You've heard seed companies tout a quantum yield leap for soybeans during the next two decades. You've probably also heard third-party observers doubt it.
Any way you look at it, soybean breeding efforts are supercharged. Genetic traits inserted into varieties could help farmers get a better handle on everything from diseases to drought tolerance.
Monsanto Company researchers are committed to doubling 2000 yields by 2030. National soybean yield in 2000 was 37 bu. per acre.
In 2008, it hit 42 bu. "Our goal is a U.S. average yield of 80 bu. by 2030,” says Roy Fuchs, Monsanto's global tech soybean lead.
He expects yields in the Midwest to hit 100 bu. per acre. Yields on marginal soil could reach 50 bu.
John Soper, Pioneer Hi-Bred's senior research director for soybean product development, says new gene combinations will help boost yield potential.
"We're looking at doubling the rate of gain from the traditional 1% a year to at least 2% a year. That will make a big difference,” Soper says.
Debate on Yield. At Syngenta, Gene Kassmeyer, head of the soybean product line, thinks soybean yields will increase in the next two decades but probably not double.
"I don't have any question that we will raise yield. The question is how much. I'm not quite so bold as to predict doubling yield. I do think we can increase the trendline 10 bu. in 10 years or so,” Kassmeyer says.
Some university researchers also question whether soybean yields can double in two decades.
"I don't see that kind of yield happening,” says Seth Naeve, Univer-sity of Minnesota Extension soybean agronomist. "There is no history that says the biotech revolution will change how we do business.”

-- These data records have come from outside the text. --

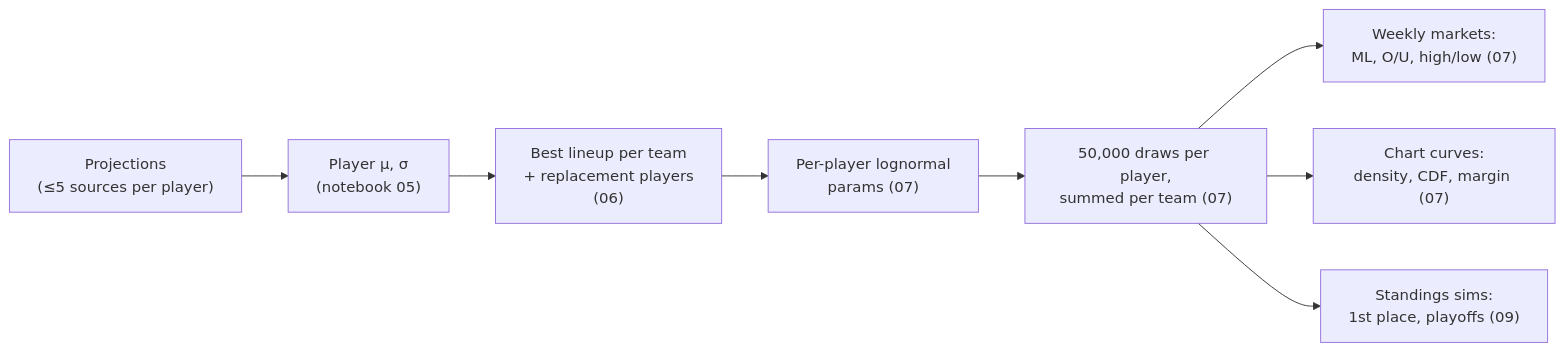
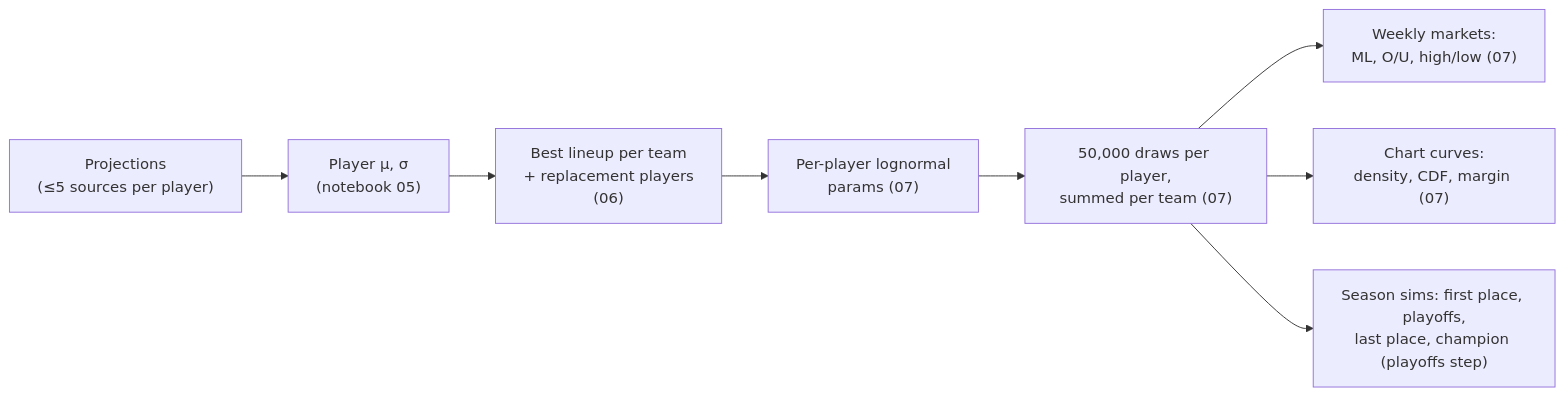
Before and after one commit to sfaizi24/TNCasino: the diagram in docs/architecture/03-modeling-and-odds.md, drawn with Mermaid. The commit also changed other lines of this file and 11 other files, not shown here.

First line of the commit message:
Price last place and the champion, and stamp futures with their simulation run

````diff
--- a/docs/architecture/03-modeling-and-odds.md
+++ b/docs/architecture/03-modeling-and-odds.md
@@ -5,10 +5,10 @@
 ```mermaid
 flowchart LR
     P["Projections<br/>(≤5 sources per player)"] --> S["Player μ, σ<br/>(notebook 05)"]
     S --> L["Best lineup per team<br/>+ replacement players<br/>(06)"]
     L --> LN["Per-player lognormal<br/>params (07)"]
     LN --> SIM["50,000 draws per player,<br/>summed per team (07)"]
     SIM --> MK["Weekly markets:<br/>ML, O/U, high/low (07)"]
     SIM --> CV["Chart curves:<br/>density, CDF, margin (07)"]
-    SIM --> ST["Standings sims:<br/>1st place, playoffs (09)"]
+    SIM --> ST["Season sims: first place, playoffs,<br/>last place, champion (playoffs step)"]
 ```
````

Naeve does hope researchers will find ways, such as drought resistance, to boost yield. He believes most traits developed will be for specific environments.
"Very few genes will work for everything and most probably will come with some sort of penalty,” Naeve says.

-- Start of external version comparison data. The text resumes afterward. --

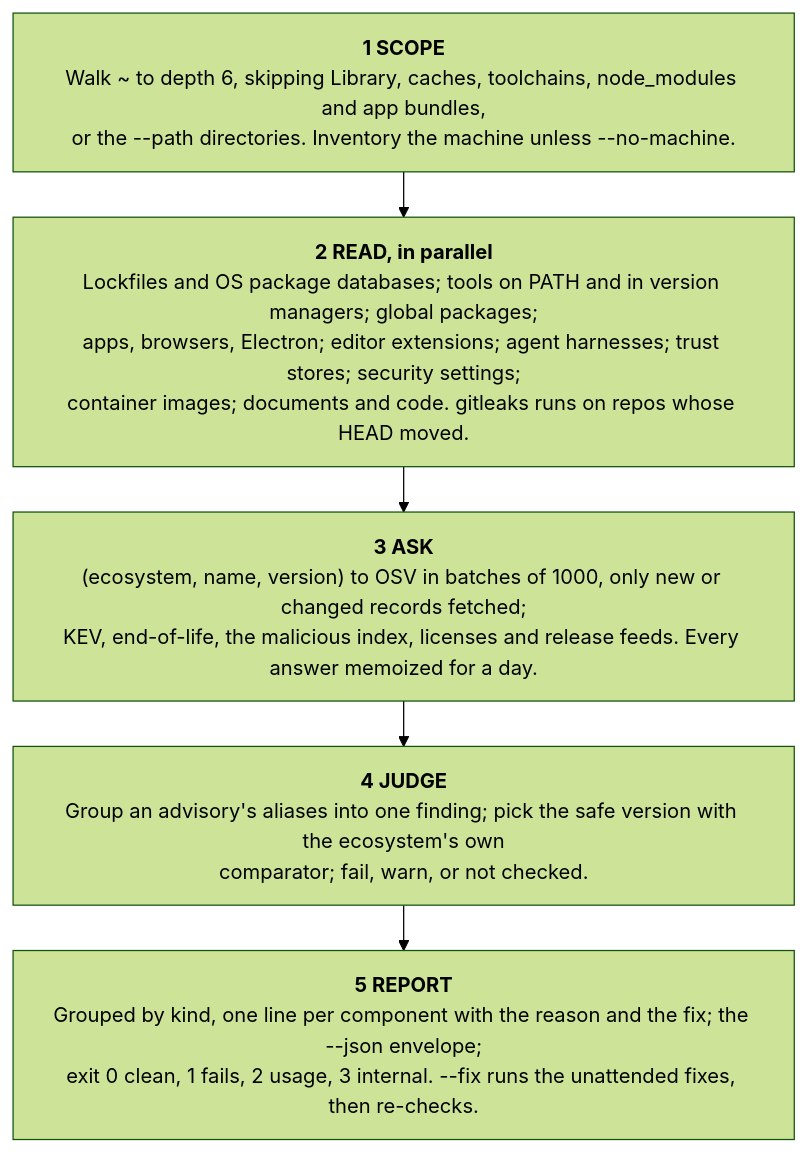
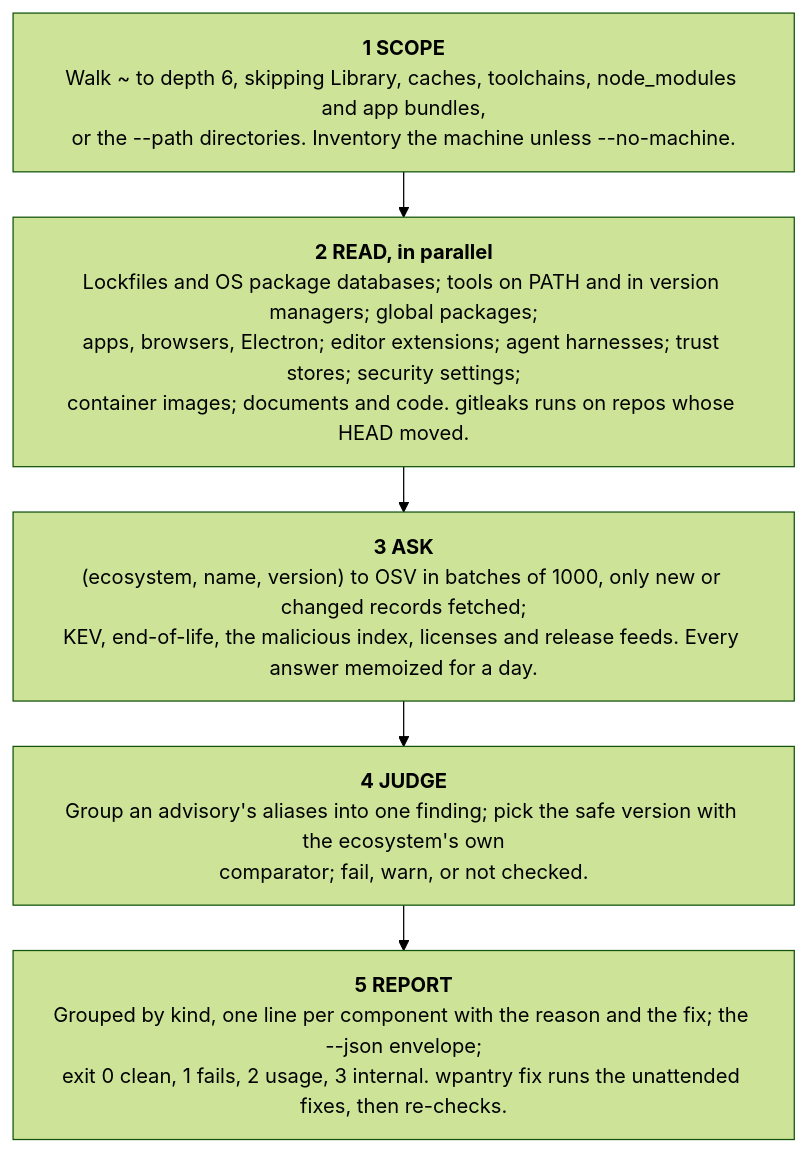
The diagram in docs/architecture.md (waffuruai/pantry), drawn with Mermaid (forest theme) before and after one commit. The commit also changed 15 other files, not shown here.

````diff
--- a/docs/architecture.md
+++ b/docs/architecture.md
@@ -11,10 +11,10 @@
 ```mermaid
 %%{init: {"flowchart": {"wrappingWidth": 560, "nodeSpacing": 40, "rankSpacing": 36}}}%%
 flowchart TB
   scope["<b>1 SCOPE</b><br/>Walk ~ to depth 6, skipping Library, caches, toolchains, node_modules and app bundles,<br/>or the --path directories. Inventory the machine unless --no-machine."]
   read["<b>2 READ, in parallel</b><br/>Lockfiles and OS package databases; tools on PATH and in version managers; global packages;<br/>apps, browsers, Electron; editor extensions; agent harnesses; trust stores; security settings;<br/>container images; documents and code. gitleaks runs on repos whose HEAD moved."]
   ask["<b>3 ASK</b><br/>(ecosystem, name, version) to OSV in batches of 1000, only new or changed records fetched;<br/>KEV, end-of-life, the malicious index, licenses and release feeds. Every answer memoized for a day."]
   judge["<b>4 JUDGE</b><br/>Group an advisory's aliases into one finding; pick the safe version with the ecosystem's own<br/>comparator; fail, warn, or not checked."]
-  report["<b>5 REPORT</b><br/>Grouped by kind, one line per component with the reason and the fix; the --json envelope;<br/>exit 0 clean, 1 fails, 2 usage, 3 internal. --fix runs the unattended fixes, then re-checks."]
+  report["<b>5 REPORT</b><br/>Grouped by kind, one line per component with the reason and the fix; the --json envelope;<br/>exit 0 clean, 1 fails, 2 usage, 3 internal. wpantry fix runs the unattended fixes, then re-checks."]
   scope --> read --> ask --> judge --> report
 ```
````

Gene Technology. Nearly all agree there is untapped potential in soybeans. Soybean varieties developed for the U.S. came from a narrow gene pool. Wild soybeans provide a good source for new traits, says Xingyou Gu, a South Dakota State University plant science professor.
Gu is looking at dozens of wild soybean lines from China, trying to pull out genes that have natural disease resistance or drought tolerance as well as a yield boost.
"We use gene markers to fish for the genetics of exotic lines to find a handful with value,” Soper says.
"We're seeing a combination of things work, from molecular markers to breeding, which we could only dream of 15 years ago,” Kassmeyer adds. "The dividends could double genetic yield gain each year. We are also getting good results in disease and pest control.”
Top Producer, January 2010